ALEXANDRIA, Va. — Justice Department officials and several police chiefs released recommendations Tuesday for law enforcement agencies to change investigative procedures to prevent wrongful convictions.
Although there is no way of knowing how many people are wrongfully convicted each year, the officials noted that the National Registry of Exonerations tallies 1,135 exonerations from 1989 to 2012.
The report, co-produced by the International Association of Chiefs of Police and the Justice Department's Office of Justice Programs, calls for several investigative reforms to prevent wrongful arrests from occurring in the first place.
The report calls for greater scrutiny of eyewitness identifications and stronger supervision of police interviews with suspects to avoid misidentifications and false confessions.
Recording police interviews with suspects can help ensure that suspects do not make confessions under coercion.
For example, Mark Clements was convicted of arson and four counts of murder in 1982 after he confessed to Chicago police. But in 2009, Clements' sentence was vacated when court documents showed that details in his confession did not match the facts of the crime. Only 16 at the time of his arrest, he was physically intimidated by police into making a confession, Clements said, in an interview from his home in the Chicago suburbs.
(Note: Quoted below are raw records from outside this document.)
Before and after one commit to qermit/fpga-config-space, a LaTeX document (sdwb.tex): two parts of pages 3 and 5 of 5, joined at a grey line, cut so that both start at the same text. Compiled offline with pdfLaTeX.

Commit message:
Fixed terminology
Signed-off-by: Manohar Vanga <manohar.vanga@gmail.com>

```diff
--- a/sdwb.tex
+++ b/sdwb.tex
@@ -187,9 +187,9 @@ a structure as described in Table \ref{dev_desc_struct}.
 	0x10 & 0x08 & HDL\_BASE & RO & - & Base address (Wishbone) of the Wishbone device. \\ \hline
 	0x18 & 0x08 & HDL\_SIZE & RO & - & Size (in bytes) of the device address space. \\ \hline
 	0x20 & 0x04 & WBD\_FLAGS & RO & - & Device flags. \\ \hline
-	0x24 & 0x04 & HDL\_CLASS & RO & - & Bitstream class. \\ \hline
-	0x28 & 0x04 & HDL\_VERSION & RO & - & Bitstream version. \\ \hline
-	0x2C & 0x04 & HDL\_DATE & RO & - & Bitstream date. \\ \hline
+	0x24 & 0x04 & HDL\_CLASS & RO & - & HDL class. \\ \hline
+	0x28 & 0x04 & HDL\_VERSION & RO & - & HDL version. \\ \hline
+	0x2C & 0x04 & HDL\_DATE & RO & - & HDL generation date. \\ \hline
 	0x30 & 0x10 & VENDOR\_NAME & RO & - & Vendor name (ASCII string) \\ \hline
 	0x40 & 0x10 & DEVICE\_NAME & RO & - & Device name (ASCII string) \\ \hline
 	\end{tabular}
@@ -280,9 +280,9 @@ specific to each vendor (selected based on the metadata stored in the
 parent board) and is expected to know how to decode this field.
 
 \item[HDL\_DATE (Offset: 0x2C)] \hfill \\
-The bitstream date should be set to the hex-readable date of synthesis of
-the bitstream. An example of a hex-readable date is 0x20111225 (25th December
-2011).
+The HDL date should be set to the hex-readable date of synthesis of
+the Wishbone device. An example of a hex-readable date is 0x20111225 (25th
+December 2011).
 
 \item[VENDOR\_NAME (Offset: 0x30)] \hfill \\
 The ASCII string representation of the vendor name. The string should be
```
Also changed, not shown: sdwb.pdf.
The report released Tuesday states: "At minimum, law enforcement agencies should record audio of all interviews involving major crimes."
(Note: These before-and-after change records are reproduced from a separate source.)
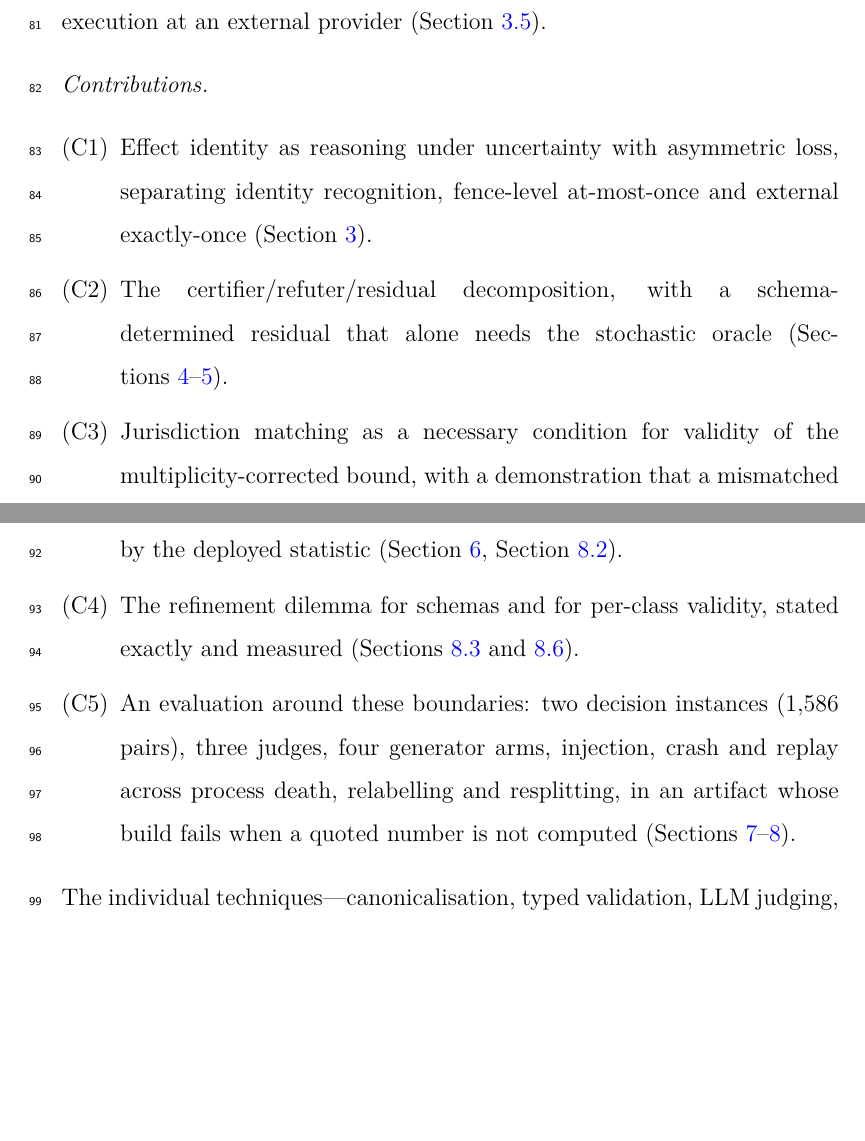
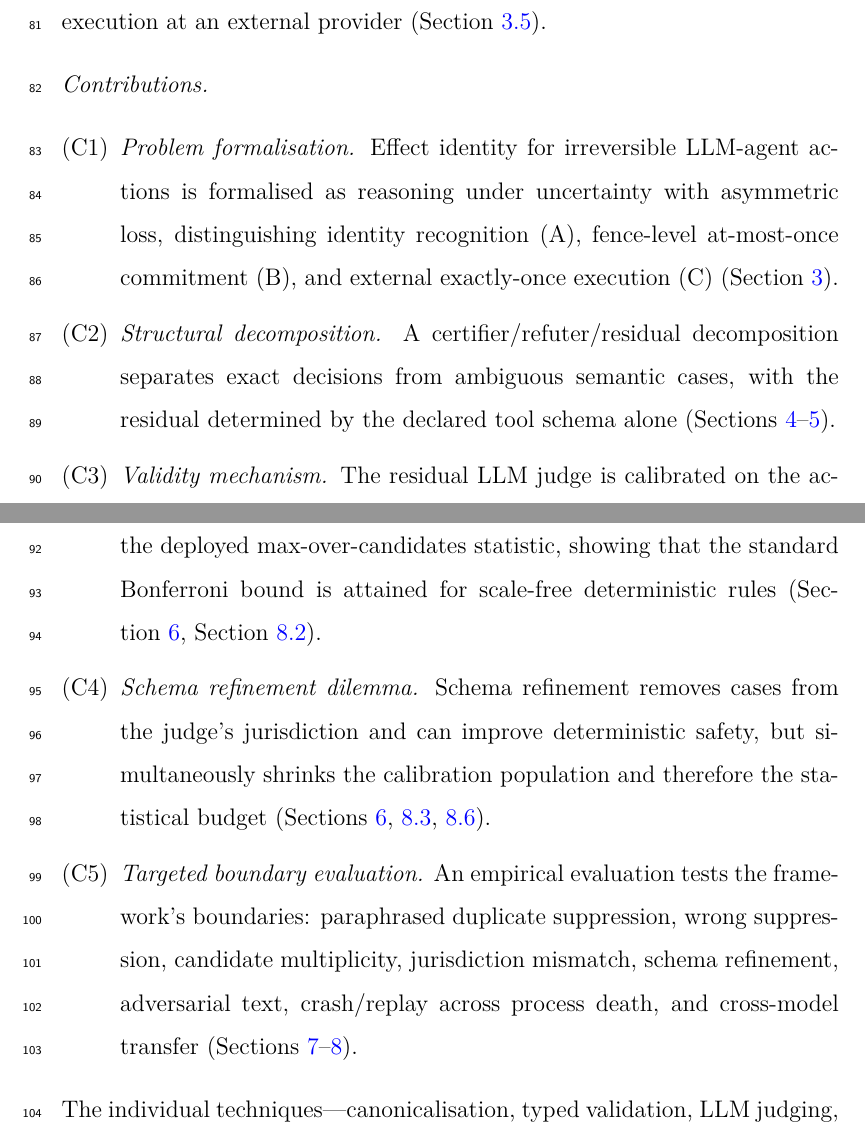
Before and after one commit to Sivaguru-2008/agent-runtime, a LaTeX paper (docs/research/aij/manuscript.tex, which reads docs/research/aij/sections/introduction.tex): two parts of pages 6 and 7 of 85, joined at a grey line, cut so that both start at the same text, the shorter picture padded with empty space. Compiled offline with pdfLaTeX.

Commit message:
Phase 6: sharpen the five tightly connected contributions (C1-C5)

```diff
--- a/docs/research/aij/sections/introduction.tex
+++ b/docs/research/aij/sections/introduction.tex
@@ -23,10 +23,10 @@ On 1,066 constructed pairs over six tools, with three judges from two model fami
 
 \paragraph{Contributions}
 \begin{enumerate}[(C1),leftmargin=*,itemsep=1pt]
-\item Effect identity as reasoning under uncertainty with asymmetric loss, separating identity recognition, fence-level at-most-once and external exactly-once (Section~\ref{sec:problem}).
-\item The certifier/refuter/residual decomposition, with a schema-determined residual that alone needs the stochastic oracle (Sections~\ref{sec:framework}--\ref{sec:fence}).
-\item Jurisdiction matching as a necessary condition for validity of the multiplicity-corrected bound, with a demonstration that a mismatched pool hides its own violation, and the attainment of the standard bound by the deployed statistic (Section~\ref{sec:theory}, Section~\ref{sec:res-bound}).
-\item The refinement dilemma for schemas and for per-class validity, stated exactly and measured (Sections~\ref{sec:res-class} and~\ref{sec:res-refinement}).
-\item An evaluation around these boundaries: two decision instances (1,586 pairs), three judges, four generator arms, injection, crash and replay across process death, relabelling and resplitting, in an artifact whose build fails when a quoted number is not computed (Sections~\ref{sec:method}--\ref{sec:results}).
+\item \emph{Problem formalisation.} Effect identity for irreversible LLM-agent actions is formalised as reasoning under uncertainty with asymmetric loss, distinguishing identity recognition (A), fence-level at-most-once commitment (B), and external exactly-once execution (C) (Section~\ref{sec:problem}).
+\item \emph{Structural decomposition.} A certifier/refuter/residual decomposition separates exact decisions from ambiguous semantic cases, with the residual determined by the declared tool schema alone (Sections~\ref{sec:framework}--\ref{sec:fence}).
+\item \emph{Validity mechanism.} The residual LLM judge is calibrated on the actual jurisdiction of the decision rule, with multiplicity correction for the deployed max-over-candidates statistic, showing that the standard Bonferroni bound is attained for scale-free deterministic rules (Section~\ref{sec:theory}, Section~\ref{sec:res-bound}).
+\item \emph{Schema refinement dilemma.} Schema refinement removes cases from the judge's jurisdiction and can improve deterministic safety, but simultaneously shrinks the calibration population and therefore the statistical budget (Sections~\ref{sec:theory}, \ref{sec:res-class}, \ref{sec:res-refinement}).
+\item \emph{Targeted boundary evaluation.} An empirical evaluation tests the framework's boundaries: paraphrased duplicate suppression, wrong suppression, candidate multiplicity, jurisdiction mismatch, schema refinement, adversarial text, crash/replay across process death, and cross-model transfer (Sections~\ref{sec:method}--\ref{sec:results}).
 \end{enumerate}
 The individual techniques---canonicalisation, typed validation, LLM judging, split-conformal calibration, the Bonferroni correction---are known; the contribution is the decomposition, the conditions under which the composition is valid, and the evaluation. Proofs are in \ref{app:proofs}; secondary experiments and full tables are in the supplementary material.
```
Also changed, not shown: docs/research/aij/manuscript.pdf, docs/research/aij/supplement.pdf.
But the Justice Department is not necessarily going to require its own law enforcement agencies, such as the FBI, to follow these standards and record audio of interviews.
Assistant Attorney General Karol Mason, director of the Office of Justice Programs, said that her office has no authority over the federal agencies. "Our mission is to help our state, local and tribal partners on these issues," she said.
Joining the federal and local officials in unveiling these recommendations was Marvin Anderson, who spent 15 years in prison for a rape he did not commit before being exonerated in 2002. "As a child, you grow up to believe, to trust in our justice system. All of that was taken away from me," Anderson said. "With this report you are telling me, and society as a whole, that you see there is work to be done. This is a beginning."
Anderson, who was released after DNA testing proved his innocence, now serves as a board member on The Innocence Project, a non-profit organization that works to overturn wrongful convictions.
Another recommendation is to use science to bolster investigations. "Tunnel vision" can cause investigators to ignore evidence that proves innocence, said Gregory Ridgeway, acting director of the National Institute of Justice, the "science wing" of the Justice Department.
"So if we know exculpatory evidence can show up at any time during the process, where does it really show up? Is it in fingerprint examination? Is it in witness ID? Where can we find opportunities to do a double-blind check on that evidence?"
Walter McNeil, chief of police in Quincy, Fla., said the report is "merely a document. It now has to live, and to bring life to this document will require leadership from police chiefs and police leaders all across our nation," McNeil said.
The police association will be doing outreach to get other law enforcement leaders on board with the recommendations and is in the process of creating standards for audio and video recording of suspect interviews.